The field days highlighted the need to use buffalo fly chemicals wisely and to explore non-chemical means of control. Unfortunately the control of buffalo fly by dung beetles has not been as successful as it has with the bush fly. There are differences in their life cycles. We also need dung beetles that are better adapted to the tropics and are summer active. This is Bernard's current mission; to search the planet for just the right beetles to do the job.
Until then, as cattle producers we need to become wiser to employ strategies to delay resistance.
The days of reliance on chemical control are limited. There is also increasing consumer demand for products grown without the use of chemicals.

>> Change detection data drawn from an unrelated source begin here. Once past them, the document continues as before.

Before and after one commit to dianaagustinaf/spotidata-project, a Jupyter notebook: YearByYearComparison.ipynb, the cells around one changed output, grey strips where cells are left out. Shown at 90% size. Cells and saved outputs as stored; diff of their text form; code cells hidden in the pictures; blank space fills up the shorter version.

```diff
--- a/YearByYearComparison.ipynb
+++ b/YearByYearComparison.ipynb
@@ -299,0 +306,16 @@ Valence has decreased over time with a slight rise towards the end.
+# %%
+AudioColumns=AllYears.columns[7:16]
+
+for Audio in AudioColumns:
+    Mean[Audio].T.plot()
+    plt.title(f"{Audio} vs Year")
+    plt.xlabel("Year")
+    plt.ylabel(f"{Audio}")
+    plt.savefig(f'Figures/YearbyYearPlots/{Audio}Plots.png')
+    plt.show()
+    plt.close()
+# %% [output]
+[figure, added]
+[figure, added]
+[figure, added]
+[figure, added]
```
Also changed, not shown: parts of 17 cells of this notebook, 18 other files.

Dung beetles also have a huge role to play in restructuring and improving the fertility of our ancient soils. Also by deep burying dung they are incorporating carbon into the soil. I raise my hat to the humble dung beetle and to scientists like Bernard who work with them. They are indeed the quiet achievers.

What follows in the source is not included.